- Referring you to any other specialists if you show signs of other medical conditions that can contribute to your pulmonary hypertension, such as high cholesterol, diabetes or high blood pressure
- Prescribing you with medication that affects the blood vessels such as;
- Endothelin receptor antagonists
- Blood thinners (a.k.a. anticoagulants)
- Fluid tablets (a.k.a. diuretics)
- Providing oxygen therapy, where a patient is given canisters of air with extra oxygen in it to inhale during time spent at home, which may be helpful for some people with pulmonary hypertension who have particularly low oxygen levels in their blood. It can help improve symptoms of breathlessness and tiredness by decreasing the exertion on the lungs
What is pulmonary hypertension?
Pulmonary hypertension is a condition in which the right side of the heart is overexerted due to high blood pressure affecting the lungs. As the heart beats harder to accommodate the lungs, it can change size and shape, becoming less effective.
This condition develops when the blood vessels inside the lungs are damaged. Over time, this damage can accumulate and become more permanent. While pulmonary hypertension is incurable, its symptoms can be lessened with the correct treatment.
What are the symptoms of pulmonary hypertension?
Symptoms of pulmonary hypertension include:
- shortness of breath (a.k.a. dyspnoea), especially on exertion
- chest pain (a.k.a. angina)
- fatigue, tiredness, or weakness
- blue tinge to lips or skin (a.k.a. cyanosis)
- dry cough
- light-headedness or loss of consciousness (a.k.a. syncope)
- swollen legs (a.k.a. peripheral oedema)
- weight gain over a short period of time
- abdominal bloating
How is pulmonary hypertension classified?
There are two different methods for classifying pulmonary hypertension, according to the World Health Organisation (WHO). These are based on;
- The underlying cause
- Group 1 – Genetic or unknown (a.k.a. Idiopathic causes)
- Group 2 – Failure of the left side of the heart
- Group 3 – Lung disease or chronically low levels of oxygen
- Group 4 – Chronic blood clots on the lungs
- Group 5 – Mixed or miscellaneous causes
- The severity and impact on the patient
- Functional Class 1 – Symptoms do not limit the patient’s physical ability.
- Functional Class 2 – Symptoms result in slight limitation of physical ability, but the person is comfortable at rest.
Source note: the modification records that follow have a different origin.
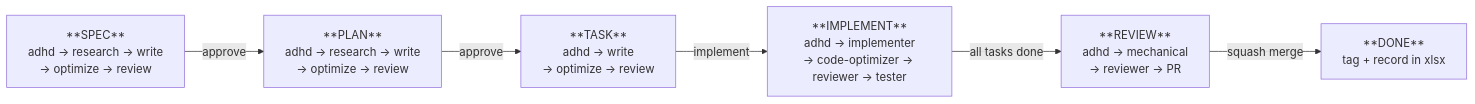
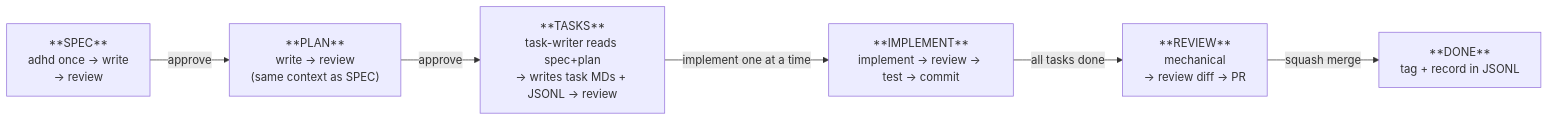
One commit to bperin/project-context changed the second of 4 diagrams in README.md. Above: the diagram before and after it, drawn with Mermaid. The commit also changed other lines of this file and 67 other files, not shown here.

First line of the commit message:
Replace xlsx with JSONL state, prefix skills with pc-, linearize workflows

````diff
--- a/README.md
+++ b/README.md
@@ -82,14 +81,14 @@
 ```mermaid
 graph LR
-    SPEC["**SPEC**<br/>adhd → research → write<br/>→ optimize → review"]
-    PLAN["**PLAN**<br/>adhd → research → write<br/>→ optimize → review"]
-    TASK["**TASK**<br/>adhd → write<br/>→ optimize → review"]
-    IMPL["**IMPLEMENT**<br/>adhd → implementer<br/>→ code-optimizer → reviewer → tester"]
-    REVIEW["**REVIEW**<br/>adhd → mechanical<br/>→ reviewer → PR"]
+    SPEC["**SPEC**<br/>adhd once → write<br/>→ review"]
+    PLAN["**PLAN**<br/>write → review<br/>(same context as SPEC)"]
+    TASK["**TASKS**<br/>task-writer reads spec+plan<br/>→ writes task MDs + JSONL → review"]
+    IMPL["**IMPLEMENT**<br/>implement → review → test → commit"]
+    REVIEW["**REVIEW**<br/>mechanical<br/>→ review diff → PR"]
 
     SPEC -->|approve| PLAN
     PLAN -->|approve| TASK
-    TASK -->|implement| IMPL
+    TASK -->|implement one at a time| IMPL
     IMPL -->|all tasks done| REVIEW
-    REVIEW -->|squash merge| DONE["**DONE**<br/>tag + record in xlsx"]
+    REVIEW -->|squash merge| DONE["**DONE**<br/>tag + record in JSONL"]
 ```
````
Ordinary physical activity may cause shortness of breath.
- Functional Class 3 – Symptoms result in marked disability, with less than ordinary physical activity bringing on breathlessness. Comfortable at rest.
- Functional Class 4 – Symptoms at rest. Severely limited by shortness of breath.
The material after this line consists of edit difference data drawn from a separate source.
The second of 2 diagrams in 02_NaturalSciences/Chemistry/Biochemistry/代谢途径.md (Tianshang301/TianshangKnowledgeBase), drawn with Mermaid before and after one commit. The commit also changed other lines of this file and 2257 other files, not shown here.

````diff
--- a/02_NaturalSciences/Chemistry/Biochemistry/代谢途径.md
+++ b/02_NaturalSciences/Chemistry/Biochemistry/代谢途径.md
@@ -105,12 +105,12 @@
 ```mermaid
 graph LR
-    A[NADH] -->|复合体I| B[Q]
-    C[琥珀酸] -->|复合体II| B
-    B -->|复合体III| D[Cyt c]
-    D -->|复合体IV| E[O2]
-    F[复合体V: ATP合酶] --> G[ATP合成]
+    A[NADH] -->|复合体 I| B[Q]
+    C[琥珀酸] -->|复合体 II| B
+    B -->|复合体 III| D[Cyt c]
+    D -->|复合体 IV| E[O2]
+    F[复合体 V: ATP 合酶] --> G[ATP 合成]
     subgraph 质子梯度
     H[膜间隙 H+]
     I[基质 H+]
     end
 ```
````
What are the risk factors for pulmonary hypertension?
There are many risk factors for pulmonary hypertension. If you exhibit these risk factors, you should consult your doctor.
- family history of pulmonary hypertension, particularly a first-degree relative such as a parent, sibling or children
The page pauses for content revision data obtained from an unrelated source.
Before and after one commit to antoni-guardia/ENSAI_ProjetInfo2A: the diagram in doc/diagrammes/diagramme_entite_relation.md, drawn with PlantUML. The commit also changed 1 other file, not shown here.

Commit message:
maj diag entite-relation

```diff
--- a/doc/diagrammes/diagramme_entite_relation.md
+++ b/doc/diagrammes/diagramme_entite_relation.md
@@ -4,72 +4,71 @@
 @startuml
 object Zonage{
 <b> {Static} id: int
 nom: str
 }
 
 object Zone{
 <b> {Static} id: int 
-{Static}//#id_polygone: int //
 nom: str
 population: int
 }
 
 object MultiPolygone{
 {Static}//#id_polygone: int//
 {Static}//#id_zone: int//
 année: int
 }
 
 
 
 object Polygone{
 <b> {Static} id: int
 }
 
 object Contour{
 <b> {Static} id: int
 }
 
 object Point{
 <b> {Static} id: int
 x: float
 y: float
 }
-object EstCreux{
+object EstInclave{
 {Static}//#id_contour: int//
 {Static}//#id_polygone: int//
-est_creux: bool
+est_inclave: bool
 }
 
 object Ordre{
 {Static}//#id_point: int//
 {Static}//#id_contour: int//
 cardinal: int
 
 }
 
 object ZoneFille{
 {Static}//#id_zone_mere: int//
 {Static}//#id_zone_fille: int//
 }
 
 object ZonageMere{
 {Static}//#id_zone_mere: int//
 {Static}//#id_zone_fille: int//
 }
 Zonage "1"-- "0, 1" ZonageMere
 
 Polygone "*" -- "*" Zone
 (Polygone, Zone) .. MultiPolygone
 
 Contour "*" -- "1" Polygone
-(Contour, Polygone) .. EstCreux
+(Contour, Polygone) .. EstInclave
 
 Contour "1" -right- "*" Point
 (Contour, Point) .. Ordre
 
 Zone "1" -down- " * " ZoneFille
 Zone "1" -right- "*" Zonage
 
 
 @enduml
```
- connective tissue disorders or autoimmune diseases, including scleroderma, lupus, and rheumatoid arthritis
- living at high altitudes for extended periods of time
- female sex
- obstructive sleep apnoea, especially untreated
- congenital heart disease
- underlying lung disease
- chronic liver disease
- infectious diseases including human immunodeficiency virus (HIV), hepatitis B and hepatitis C
- use of certain drugs and medications including methamphetamines, chemotherapy, and some diet drugs or ‘appetite suppressants’
Where can I go for effective Pulmonary Hypertension Treatment?
At Manse Medical, we provide both high-quality diagnosis and treatment for respiratory disorders such as pulmonary hypertension. We take a personalised approach that focuses on your medical history and background, in order to provide you with a complete treatment plan that addresses your concerns and helps you effectively manage your symptoms.
Book your appointment online by selecting your preferred clinic and choosing from the list of available specialists.